====== RECORDS FOR PROCESSING

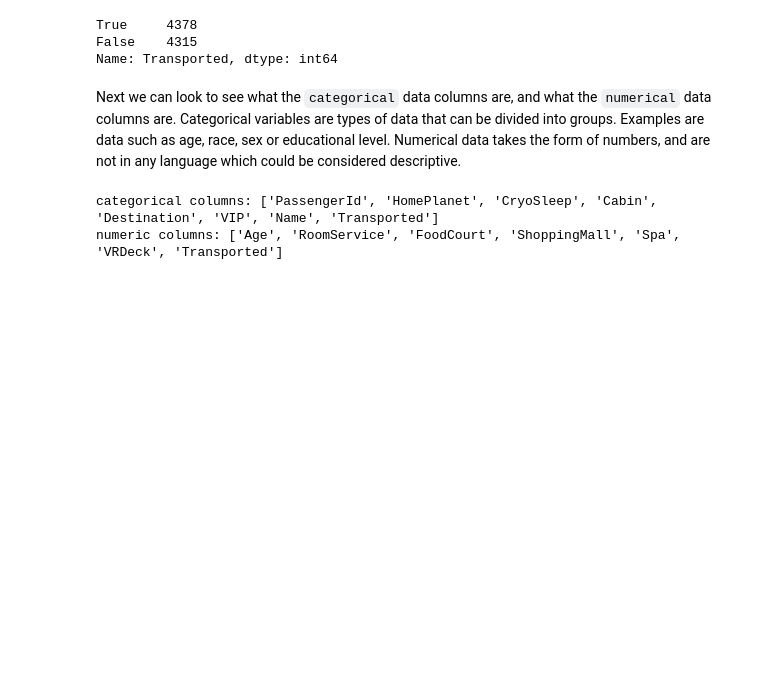
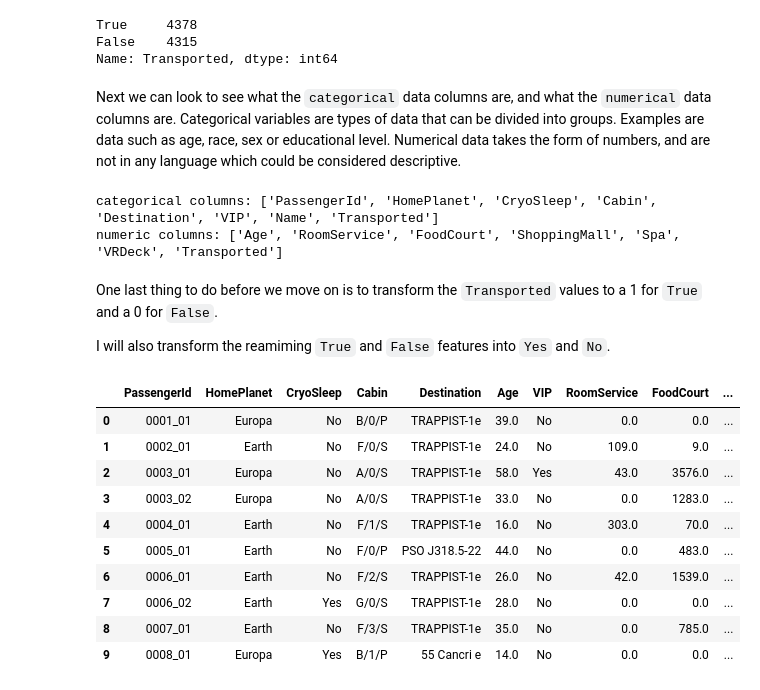
Before and after one commit to ofithcheallaigh/machine_learning_projects, a Jupyter notebook: Kaggle/Comps/Spaceship Titanic/Spaceship Titanic.ipynb, the cells around one changed output. Cells and saved outputs as stored; diff of their text form; code cells hidden in the pictures; blank space fills up the shorter version.

Commit message:
Removed 'describe'; added preprocessing fnc

```diff
--- a/Kaggle/Comps/Spaceship Titanic/Spaceship Titanic.ipynb
+++ b/Kaggle/Comps/Spaceship Titanic/Spaceship Titanic.ipynb
@@ -188,3 +188,53 @@ print('numeric columns:', num_cols)
 # %% [output]
 categorical columns: ['PassengerId', 'HomePlanet', 'CryoSleep', 'Cabin', 'Destination', 'VIP', 'Name', 'Transported']
 numeric columns: ['Age', 'RoomService', 'FoodCourt', 'ShoppingMall', 'Spa', 'VRDeck', 'Transported']
+# %% [markdown]
+One last thing to do before we move on is to transform the `Transported` values to a 1 for `True` and a 0 for `False`.
+
+I will also transform the reamiming `True` and `False` features into `Yes` and `No`.
+# %%
+# Function used to make changes
+def preprocess_df(dataframe):
+    df = dataframe.copy()
+
+    # Drop the name
+    df = df.drop(['Name'],axis=1)
+
+    # Transform the Transported column to 0 or 1
+    if 'Transported' in df.columns:
+        df.loc[df['Transported']==True, 'Transported']=1
+        df.loc[df['Transported']==False, 'Transported']=0
+        df['Transported'] = df['Transported'].astype('int64')
+
+    # Transform the True-False features for CryoSleep and VIP to Yes and No
+    df.loc[df['CryoSleep']==True, 'CryoSleep']='Yes'
+    df.loc[df['CryoSleep']==False, 'CryoSleep']='No'
+    df['CryoSleep'] = df['CryoSleep'].astype('str')
+
+    df.loc[df['VIP']==True, 'VIP']='Yes'
+    df.loc[df['VIP']==False, 'VIP']='No'
+    df['VIP'] = df['VIP'].astype('str')
+
+    ## Transform the dtypes of HomePlanet and Destination to str
+    df['HomePlanet'] = df['HomePlanet'].astype(str)
+    df['Destination'] = df['Destination'].astype(str)
+
+    return df
+# %%
+# Calling the function
+train = preprocess_df(train_df)
+# %%
+# Print the head to make sure the changes have been made
+train.head(10)
+# %% [output]
+|  | PassengerId | HomePlanet | CryoSleep | Cabin | Destination | Age | VIP | RoomService | FoodCourt | ... |
+| 0 | 0001_01 | Europa | No | B/0/P | TRAPPIST-1e | 39.0 | No | 0.0 | 0.0 | ... |
+| 1 | 0002_01 | Earth | No | F/0/S | TRAPPIST-1e | 24.0 | No | 109.0 | 9.0 | ... |
+| 2 | 0003_01 | Europa | No | A/0/S | TRAPPIST-1e | 58.0 | Yes | 43.0 | 3576.0 | ... |
+| 3 | 0003_02 | Europa | No | A/0/S | TRAPPIST-1e | 33.0 | No | 0.0 | 1283.0 | ... |
+| 4 | 0004_01 | Earth | No | F/1/S | TRAPPIST-1e | 16.0 | No | 303.0 | 70.0 | ... |
+| 5 | 0005_01 | Earth | No | F/0/P | PSO J318.5-22 | 44.0 | No | 0.0 | 483.0 | ... |
+| 6 | 0006_01 | Earth | No | F/2/S | TRAPPIST-1e | 26.0 | No | 42.0 | 1539.0 | ... |
+| 7 | 0006_02 | Earth | Yes | G/0/S | TRAPPIST-1e | 28.0 | No | 0.0 | 0.0 | ... |
+| 8 | 0007_01 | Earth | No | F/3/S | TRAPPIST-1e | 35.0 | No | 0.0 | 785.0 | ... |
+| 9 | 0008_01 | Europa | Yes | B/1/P | 55 Cancri e | 14.0 | No | 0.0 | 0.0 | ... |
```
Also changed, not shown: parts of 4 cells of this notebook.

============

• EXERCISE REQUIREMENTS:
Nothing but the pictures may be dropped as you repeat the listing above exactly.

• RESPONSE:
Before and after one commit to ofithcheallaigh/machine_learning_projects, a Jupyter notebook: Kaggle/Comps/Spaceship Titanic/Spaceship Titanic.ipynb, the cells around one changed output. Cells and saved outputs as stored; diff of their text form; code cells hidden in the pictures; blank space fills up the shorter version.

Commit message:
Removed 'describe'; added preprocessing fnc

```diff
--- a/Kaggle/Comps/Spaceship Titanic/Spaceship Titanic.ipynb
+++ b/Kaggle/Comps/Spaceship Titanic/Spaceship Titanic.ipynb
@@ -188,3 +188,53 @@ print('numeric columns:', num_cols)
 # %% [output]
 categorical columns: ['PassengerId', 'HomePlanet', 'CryoSleep', 'Cabin', 'Destination', 'VIP', 'Name', 'Transported']
 numeric columns: ['Age', 'RoomService', 'FoodCourt', 'ShoppingMall', 'Spa', 'VRDeck', 'Transported']
+# %% [markdown]
+One last thing to do before we move on is to transform the `Transported` values to a 1 for `True` and a 0 for `False`.
+
+I will also transform the reamiming `True` and `False` features into `Yes` and `No`.
+# %%
+# Function used to make changes
+def preprocess_df(dataframe):
+    df = dataframe.copy()
+
+    # Drop the name
+    df = df.drop(['Name'],axis=1)
+
+    # Transform the Transported column to 0 or 1
+    if 'Transported' in df.columns:
+        df.loc[df['Transported']==True, 'Transported']=1
+        df.loc[df['Transported']==False, 'Transported']=0
+        df['Transported'] = df['Transported'].astype('int64')
+
+    # Transform the True-False features for CryoSleep and VIP to Yes and No
+    df.loc[df['CryoSleep']==True, 'CryoSleep']='Yes'
+    df.loc[df['CryoSleep']==False, 'CryoSleep']='No'
+    df['CryoSleep'] = df['CryoSleep'].astype('str')
+
+    df.loc[df['VIP']==True, 'VIP']='Yes'
+    df.loc[df['VIP']==False, 'VIP']='No'
+    df['VIP'] = df['VIP'].astype('str')
+
+    ## Transform the dtypes of HomePlanet and Destination to str
+    df['HomePlanet'] = df['HomePlanet'].astype(str)
+    df['Destination'] = df['Destination'].astype(str)
+
+    return df
+# %%
+# Calling the function
+train = preprocess_df(train_df)
+# %%
+# Print the head to make sure the changes have been made
+train.head(10)
+# %% [output]
+|  | PassengerId | HomePlanet | CryoSleep | Cabin | Destination | Age | VIP | RoomService | FoodCourt | ... |
+| 0 | 0001_01 | Europa | No | B/0/P | TRAPPIST-1e | 39.0 | No | 0.0 | 0.0 | ... |
+| 1 | 0002_01 | Earth | No | F/0/S | TRAPPIST-1e | 24.0 | No | 109.0 | 9.0 | ... |
+| 2 | 0003_01 | Europa | No | A/0/S | TRAPPIST-1e | 58.0 | Yes | 43.0 | 3576.0 | ... |
+| 3 | 0003_02 | Europa | No | A/0/S | TRAPPIST-1e | 33.0 | No | 0.0 | 1283.0 | ... |
+| 4 | 0004_01 | Earth | No | F/1/S | TRAPPIST-1e | 16.0 | No | 303.0 | 70.0 | ... |
+| 5 | 0005_01 | Earth | No | F/0/P | PSO J318.5-22 | 44.0 | No | 0.0 | 483.0 | ... |
+| 6 | 0006_01 | Earth | No | F/2/S | TRAPPIST-1e | 26.0 | No | 42.0 | 1539.0 | ... |
+| 7 | 0006_02 | Earth | Yes | G/0/S | TRAPPIST-1e | 28.0 | No | 0.0 | 0.0 | ... |
+| 8 | 0007_01 | Earth | No | F/3/S | TRAPPIST-1e | 35.0 | No | 0.0 | 785.0 | ... |
+| 9 | 0008_01 | Europa | Yes | B/1/P | 55 Cancri e | 14.0 | No | 0.0 | 0.0 | ... |
```
Also changed, not shown: parts of 4 cells of this notebook.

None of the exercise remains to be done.